Americas Summiteers All Hop Aboard the Free-Trade Express
LOOKING toward the sun-bathed Miami skyline, Haitian immigrant Marc Cherelus captured the spirit of the weekend's summit of the Americas as well as any of the 34 leaders gathered here.
Pointing out that many of the buildings before him were built by Latin American money and hands, the minister and part-time cab driver said, ''This meeting they have going on here is like that [skyline]: If America helps her neighbors in Latin America they will be good for America, and we can have a beautiful future I'm sure, if we get down to working together.''
The summit's presidents and prime ministers promoted a similar message for a hemisphere stretching from Alaska to Argentina: In a more interdependent, less ideological world, the Americas have an unprecedented opportunity to build economic prosperity and strengthen democracy by working together.
''This has really been a landmark day for our hemisphere,'' Secretary of State Warren Christopher said Saturday, after summit leaders committed to creating a hemispheric free-trade zone by the year 2005. Citing what he called an ''extraordinary degree of economic and political cooperation'' for a hemisphere more accustomed to divisions and distrust, the secretary called the summit a ''turning point in the integration of a prosperous, stable, and democratic Western Hemisphere.''
Even the Cuban issue failed to trouble Miami summit waters unduly, although some 50,000 Cuban Americans staged an anti-Castro rally Saturday in the city's Little Havana.
With all the countries of North and South America present but Cuba, the summit endorsed what will be called the Miami process -- a set of 23 ''action plans'' outlining specific steps to be taken in areas ranging from trade to the environment, corruption, human rights, consolidation of democracy, and the role of women in economic development.
''In all my experience, it's the most fully articulated summit of this kind I've ever seen,'' Mr. Christopher said.
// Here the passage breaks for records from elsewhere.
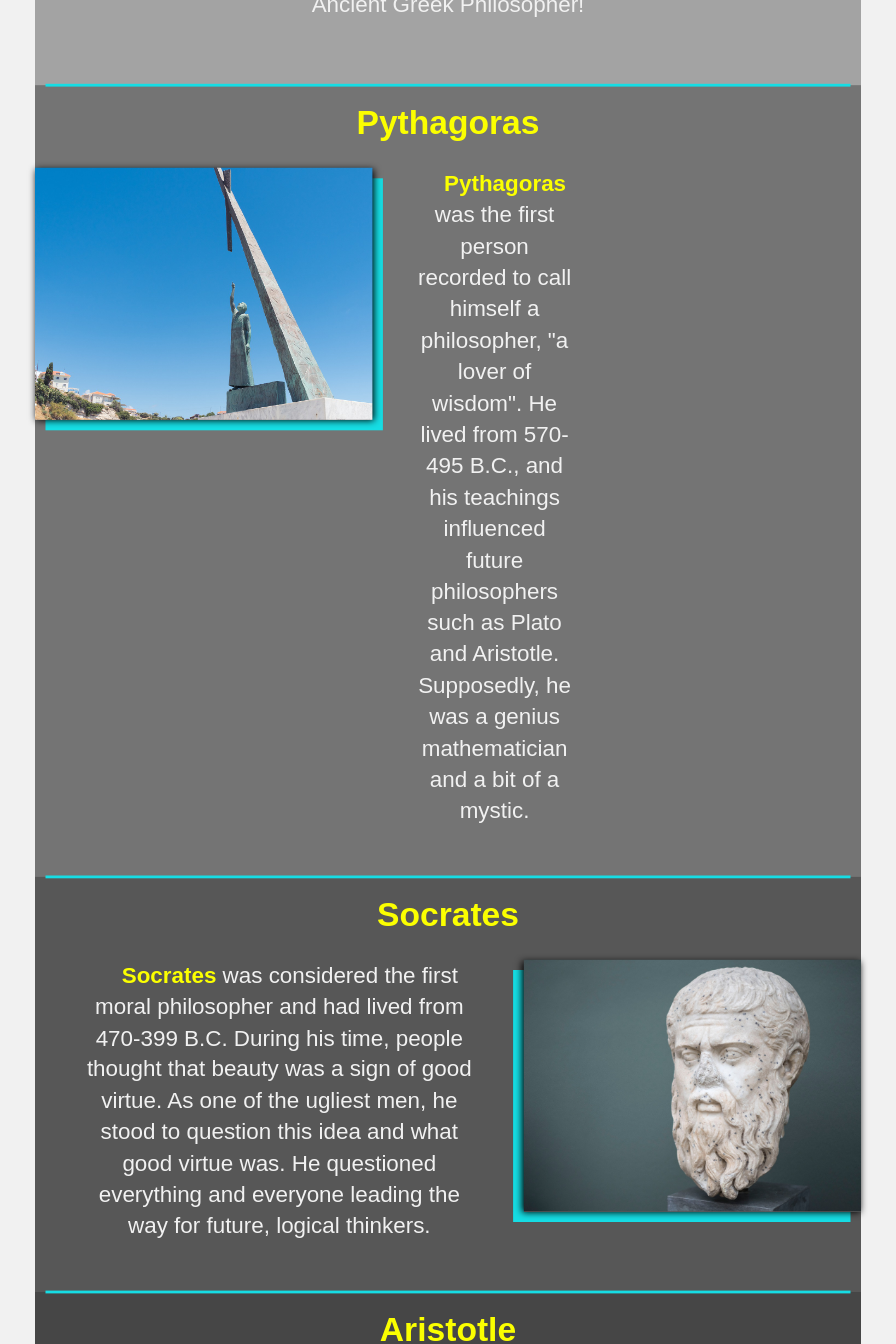
Repository: Sbethm/sarahmoosa
Page: greekPhiloQuiz/greekIndex.html
An editor plug-in stored every save of this project. The page is shown before and after the next save, followed by the edit.
The browser window is 1280 px wide. The pictures show the part of the page from y = 734 to 2654 px (the page is 4108 px tall before and 3497 px after), at 70% of full size.
Some web fonts or font styles are not loaded; a fallback is used. The style sheet was rebuilt from its Sass, Less or Tailwind sources for each picture, by a compiler version that may differ from the author's.

Above is the page before, as saved 2021-08-04 20:30:50.
Console error: TypeError: Cannot read properties of null (reading 'addEventListener')

### greekPhiloQuiz/greekIndex.html
<!DOCTYPE html>
<html lang="en">
<head>
    <meta charset="UTF-8">
    <meta http-equiv="X-UA-Compatible" content="IE=edge">
    <meta name="viewport" content="width=device-width, initial-scale=1.0">
    <link rel="stylesheet" href="../CSS/main.css">
    <link rel="preconnect" href="https://fonts.gstatic.com">
    <link href="https://fonts.googleapis.com/css2?family=KoHo:ital,wght@0,400;0,500;0,600;0,700;1,400;1,500;1,600;1,700&family=Niramit:ital,wght@0,400;0,500;0,600;0,700;1,400;1,500;1,600;1,700&display=swap" rel="stylesheet">
     <!-- HEADER FONT: font-family: 'KoHo', sans-serif;
          PARAGRAPH FONT: font-family: 'Niramit', sans-serif; -->
    <title>Ancient Greece Philosopher Quiz</title>
</head>
<body>
    <header>
        <h1><a href="greekIndex.html">What if...</a></h1>
        <div id='hamburger' class="btn--hamburger"></div>
        <nav>
            <ul id="nav" class="ul--nav">
                <li><a href="../index.html">Home</a></li>
                <li><a href="#main--pre__title">Pythagoras</a></li>
                <li><a href="#main--s__title">Socrates</a></li>
                <li><a href="#main--post__title">Aristotle</a></li>
            </ul>
        </nav>
    </header>
    <main>
       <!--ABOUT-->
       <section class="main--about">
            <h2 class="about--title">...you were an Ancient Greek Philosopher?</h2>
            <div class="about--info left">
                <p>Who would you be? The phrophetic <span>Pythagoras</span>, the questioning <span>Socrates</span>, or the brilliant <span>Aristotle</span>. Learn more about these great philosophers and take the quiz to see how YOU would have shaped history if you were born an Ancient Greek Philosopher!</p>
            </div>
       </section>
       <!--PYTHAGREOUS-->
       <section class="main--p">
            <h2 id="main--pre__title" class="pre--title">Pythagoras</h2>
            <div class="pre--img square">
                <img src="./greekImg/statue-3754825_1920.jpg" alt="A statue of Pythagoras">
            </div>
            <div class="pre--info right">
                <p><span>Pythagoras</span> was the first person recorded to call himself a philosopher, "a lover of wisdom". He lived from 570-495 B.C., and his teachings influenced future philosophers such as Plato and Aristotle. Supposedly, he was a genius mathematician and a bit of a mystic.</p>
       </section>

       <section class="main--s">
            <h2 id="main--s__title" class="s--title">Socrates</h2>
            <div class="s--img square">
                <img src="./greekImg/plato-3230487_1920.jpg" alt="A bust of Plato">
            </div>
            <div class="s--info left">
                <p><span>Socrates</span> was considered the first moral philosopher and had lived from 470-399 B.C. During his time, people thought that beauty was a sign of good virtue. As one of the ugliest men, he stood to question this idea and what good virtue was. He questioned everything and everyone leading the way for future, logical thinkers.</p>
       </section>
       <section class="main--a">
            <h2 id="main--post__title" class="post--title">Aristotle</h2>
            <div class="post--img square">
                <img src="./greekImg/man-2546791_1920.jpg" alt="A statue of a man thinking">
            </div>
            <div class="post--info right">
                <p><span>Aristotle</span> was a man of many interests and is believed to be the father of our modern scientific method. He lived from 384-322 B.C. He studied everything from biology to astrology. Many of the terms he used in his studies are still used throughout various scientific fields today.</p>
       </section>
       <section class="link--area">
           <div id="link--quiz"><a href="quiz.html">Begin Quiz!</a></div>
       </section>
    </main>
    <footer>

    </footer>
    <script src="greekHamburger.js"></script>
    <script src="quiz.js"></script>
</body>
</html>

### greekPhiloQuiz/greekSCSS/_variables.scss
//FONTS
$headerFont: 'KoHo', sans-serif;
$paraFont:'Niramit', sans-serif;



//COLORS
$colors: (
    'background': #f1f1f1,
    'header': #f1f1f1,
    'accent--yellow': rgb(251, 255, 0),
    'accent--blue': rgb(22, 221, 228),
    'answers': rgb(76, 192, 196),
    'text--shadow': rgb(179, 96, 55),
    'box--orange': rgb(240, 107, 40)
);

//FUNCTIONS
@function colors($colorName) {
    @return map-get($colors , $colorName);
}

### greekPhiloQuiz/greekSCSS/_mixins.scss
@mixin transition-ease {
    transition: all 0.5s ease-in-out;
}

### greekPhiloQuiz/greekSCSS/_quiz.scss
.main--quiz{
    width: calc(100vw - 30px);
    padding-top: 100px;
    margin: 0px 15px;
    background: rgba(44, 43, 44, 0.63);
    //overflow: visible;
    scroll-behavior: smooth;
}

#quiz{
    width: calc(100vw - 50px);
    padding: 20px 10px;
    height: fit-content;

    & .slide{
        display: none;
        z-index: 1;
        opacity: 0;
        transition: opacity 2s;
    }

    & .active-slide{
        opacity: 1;
        z-index: 2;
        display: contents;
    }

    & .question{
        font-family: $paraFont;
        color: rgba(44, 43, 44, 0.781);
        font-size: 1.8rem;
        line-height: 2.1rem;
        text-indent: 25px;
        background: colors(header);
        padding: 20px;
        border: 1px solid colors(header);
        border-radius: 15px 15px 0 0;
    }

    & .answers{
        border: 1px solid colors(header);

        & label{
            display: inline-block;
           // padding: 10px;
            cursor: pointer;
            width: calc(100vw - 92px);
            padding: 20px;
            font-family: $paraFont;
            font-size: 1.5rem;
            line-height: 1.8rem;
            color: colors(accent--blue);
            cursor: pointer;
            border-top: 1px solid colors(header);

            &:hover {
                font-size: 1.8rem;
                @include transition-ease;
            }

            & [type="radio"] {
                display: none;
            }

            & [type="radio"]:checked + span {
                color: colors(accent--yellow);
                font-size: 1.8rem;
                @include transition-ease;
            }


        }
    }
}

button {
    display: inline-block;
    font-family: $paraFont;
    font-size: 1.8rem;
    color: rgba(44, 43, 44, 0.781);
    background: colors(header);
    padding: 10px;
    margin: 10px 0px 0px 20px;
    font-weight: 700;
    text-align: center;
    border: 1px solid colors(header);
    border-radius: 15px;
    box-shadow: -2px 2px 10px colors(text--camo), -12px 12px colors(accent--blue);
    z-index: 2;

    &:hover {
        background: #929090;
        color: colors(header);
        @include transition-ease;
    }
}

#results {
    font-family: $paraFont;
    color: colors(header);
    font-size: 1.8rem;
    line-height: 2.1rem;
    text-indent: 25px;
    padding: 20px 31px;

    & span {
        color: colors(accent--yellow);
        font-weight: 600;
    }
}

#return {
    display: none;
    margin-bottom: 40px;
}

//TABLET STYLING LANDSCAPE
@media only screen and (min-device-width : 768px) and (max-device-width : 1366px) and (orientation : landscape) {
    /* Styles */
    #quiz {

        & .question{
            font-size: 2rem;
            line-height: 2.8rem;
            text-indent: 30px;
            padding: 40px;
        }

        & .answers{

            & label{

                cursor: pointer;

                & [type="radio"] {
                    display: none;
                }

                & [type="radio"] + span {
                    width: calc(100vw - 132px);
                    padding: 40px;
                    font-size: 1.7rem;

                    &:hover {
                        font-size: 2rem;
                    }
                }

                & [type="radio"]:checked + span {
                    font-size: 2rem;
                }


            }
        }
    }

    button {
        font-size: 2rem;
        padding: 20px;
        margin: 20px 0px 0px 20px;
    }

    #results {
        font-size: 2rem;
        line-height: 2.8rem;
        text-indent: 30px;
        padding: 40px;

        & span {
            color: colors(accent--yellow);
            font-weight: 600;
        }
    }

    #return {
        display: none;
        margin: 0px 40px 40px 40px;
    }
}

//TABLET STYLE PORTRAIT
@media only screen and (min-device-width : 768px) and (max-device-width : 1024px) and (orientation : portrait) {
    /*Style*/
    #quiz {

        & .question{
            font-size: 2rem;
            line-height: 2.8rem;
            text-indent: 30px;
            padding: 40px;
        }

        & .answers{

            & label{

                cursor: pointer;

                & [type="radio"] {
                    display: none;
                }

                & [type="radio"] + span {
                    width: calc(100vw - 132px);
                    padding: 40px;
                    font-size: 1.7rem;

                    &:hover {
                        font-size: 2rem;
                    }
                }

                & [type="radio"]:checked + span {
                    font-size: 2rem;
                }


            }
        }
    }

    button {
        font-size: 2rem;
        padding: 20px;
        margin: 20px 0px 0px 20px;
    }

    #results {
        font-size: 2rem;
        line-height: 2.8rem;
        text-indent: 30px;
        padding: 40px;

        & span {
            color: colors(accent--yellow);
            font-weight: 600;
        }
    }

    #return {
        display: none;
        margin: 0px 40px 40px 40px;
    }
}

//DESKTOP AND LAPTOP STYLE
@media only screen  and (min-width : 1224px) {
    /*Style*/
    .main--quiz{
        width: calc(100vw - 100px);
        margin: 0px 50px;
    }

    #quiz {
        width: calc(100vw - 400px);
        padding: 50px ;
        margin: 0 auto;

        & .question{
            font-size: 2rem;
            line-height: 2.8rem;
            text-indent: 30px;
            padding: 40px;
        }

        & .answers{

            & label{

                cursor: pointer;

                & [type="radio"] {
                    display: none;
                }

                & [type="radio"] + span {
                    width: calc(100vw - 482px);
                    padding: 40px;
                    font-size: 1.7rem;

                    &:hover {
                        font-size: 2rem;
                    }
                }

                & [type="radio"]:checked + span {
                    font-size: 2rem;
                }


            }
        }
    }

    button {
        font-size: 2rem;
        padding: 20px;
        margin: 20px 0px 0px 20px;
    }

    #results {
        font-size: 2rem;
        line-height: 2.8rem;
        text-indent: 30px;
        padding: 40px;

        & span {
            color: colors(accent--yellow);
            font-weight: 600;
        }
    }

    #return {
        display: none;
        margin: 0px 40px 40px 40px;
    }
}

### greekPhiloQuiz/greekSCSS/_hamburger.scss
 //NAVIGATION
.btn--hamburger {
    height: 3px;
    width: 28px;
    position: absolute;
    top: 48px;
    right: 1.5em;
    z-index: 9;
    background: colors(header);
    @include transition-ease;

    &::before {
        content: '';
        height: 3px;
        width: 28px;
        position: absolute;
        top: -8px;
        z-index: 9;
        background: colors(header);
        @include transition-ease;
    }

    &::after {
        content: '';
        height: 3px;
        width: 20px;
        position: absolute;
        top: 8px;
        z-index: 9;
        background: colors(header);
        @include transition-ease;
    }

    &.open {
        background: transparent;

        &::before {
            transform: rotate(-50deg) translateX(-10px) translateY(10px);
            @include transition-ease;
        }

        &::after {
            width: 28px;
            transform: rotate(50deg) translateY(-10px) translateY(8px);
            @include transition-ease;
        }
    }
}

.height {
    height: 529px;
    background: colors(box--orange);
    opacity: 0.9;
}

.ul--nav {
    display: grid;
    grid-template-columns: 100vw;
    grid-template-rows: 75px 75px 75px 75px 75px;
    place-items: center;

    & li {
        font-family: $headerFont;
        color: colors(header);

        & a {
            padding: 25px;
        }
    }
}

Loaded but not shown: greekPhiloQuiz/greekSCSS/_resets.scss (common file); greekPhiloQuiz/quiz.js (178 lines, source omitted); greekPhiloQuiz/greekHamburger.js (33 lines, source omitted); greekPhiloQuiz/greekSCSS/main.scss (671 lines, source omitted)

After the next save:
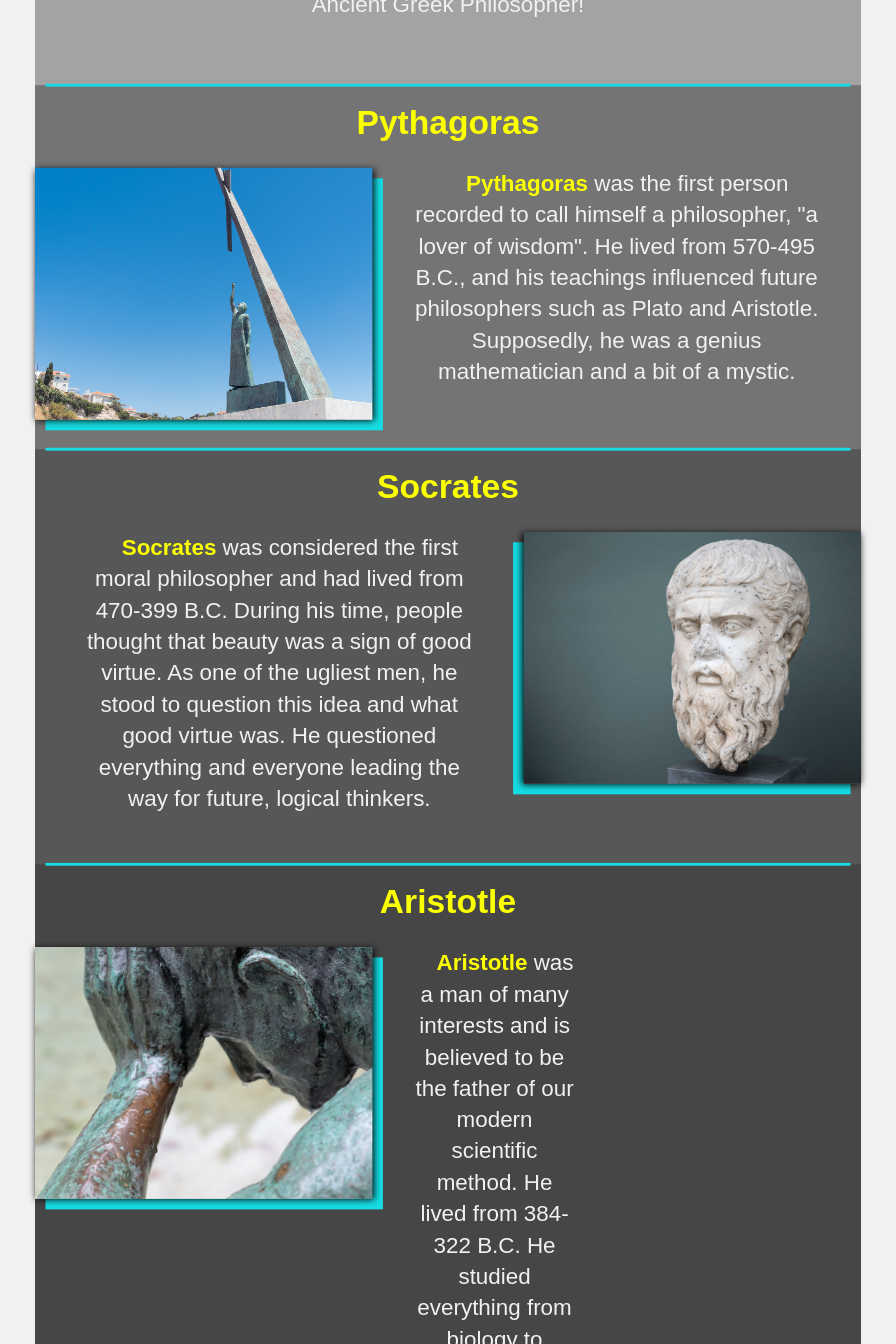
Saved 4 min 59 s later.
--- a/greekPhiloQuiz/greekIndex.html
+++ b/greekPhiloQuiz/greekIndex.html
@@ -38,7 +38,7 @@
             <div class="pre--img square">
                 <img src="./greekImg/statue-3754825_1920.jpg" alt="A statue of Pythagoras">
             </div>
-            <div class="pre--info right">
+            <div class="p--info right">
                 <p><span>Pythagoras</span> was the first person recorded to call himself a philosopher, "a lover of wisdom". He lived from 570-495 B.C., and his teachings influenced future philosophers such as Plato and Aristotle. Supposedly, he was a genius mathematician and a bit of a mystic.</p>
        </section>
The summit also endorsed measures to help guarantee fair elections, tackle drug-money laundering, and strengthen extradition laws.
On the environment, a hemispheric phase-out of lead in gasoline was approved, with a target completion date of 2000. The US also signed a separate agreement with Central American countries to assist them in pursuing economic growth that favors the development of renewable resources.
As a first step toward creation of an Americas free-trade agreement, the leaders of the three North American Free Trade Agreement countries were expected to announce yesterday that Chile will begin negotiations next year to become NAFTA's fourth member by early 1996.
US presidential adviser David Gergen pointed to the potential of combining Americas-wide free trade with a Pacific Rim free-trade zone, which Asian-Pacific countries have agreed to form by 2020.
''What we now have is a commitment by these two important regions of the world to economic prosperity through free-trade principles,'' he said.
The three-day meeting's conclusion failed to match pre-summit predictions that the gathering would be an irrelevant photo shoot. It also proved that President Clinton has decided to hitch his wagon to the star of free trade as the guarantor of American prosperity.
''The president came into office emphasizing that the new global issues he wanted to address were not so much the geopolitical security concerns of past years as the challenge of economic security, and he's spent the last two years making good on that commitment,'' said presidential spokeswoman Dee Dee Meyers.
''The president is assembling the elements that are leading to the creation of good-paying jobs and the expansion of our economic growth to those who aren't feeling it yet,'' she added.
Although endorsement of the action plan and creation of the free-trade area was unanimous, the summit did not pass without cautionary voices.
Emphasizing that ''democracy and free trade are not enough'' in a region that includes the world's worst income gaps between rich and poor, Guyanan President Chedi Jagan said ''we have to guarantee our citizens' economic and social rights, too.''
Going even further, representatives of several nongovernmental organizations said the leaders were dooming the hemisphere to more poverty and instability by endorsing the free-trade development model.
Christopher said bringing democracy to Cuba was not one of the action items agreed to by summit leaders, but he said their discussion reflected a ''hope'' that when the next summit is held, there will be 35 democratically elected governments.
*Staff writer Christina Nifong contributed to this story.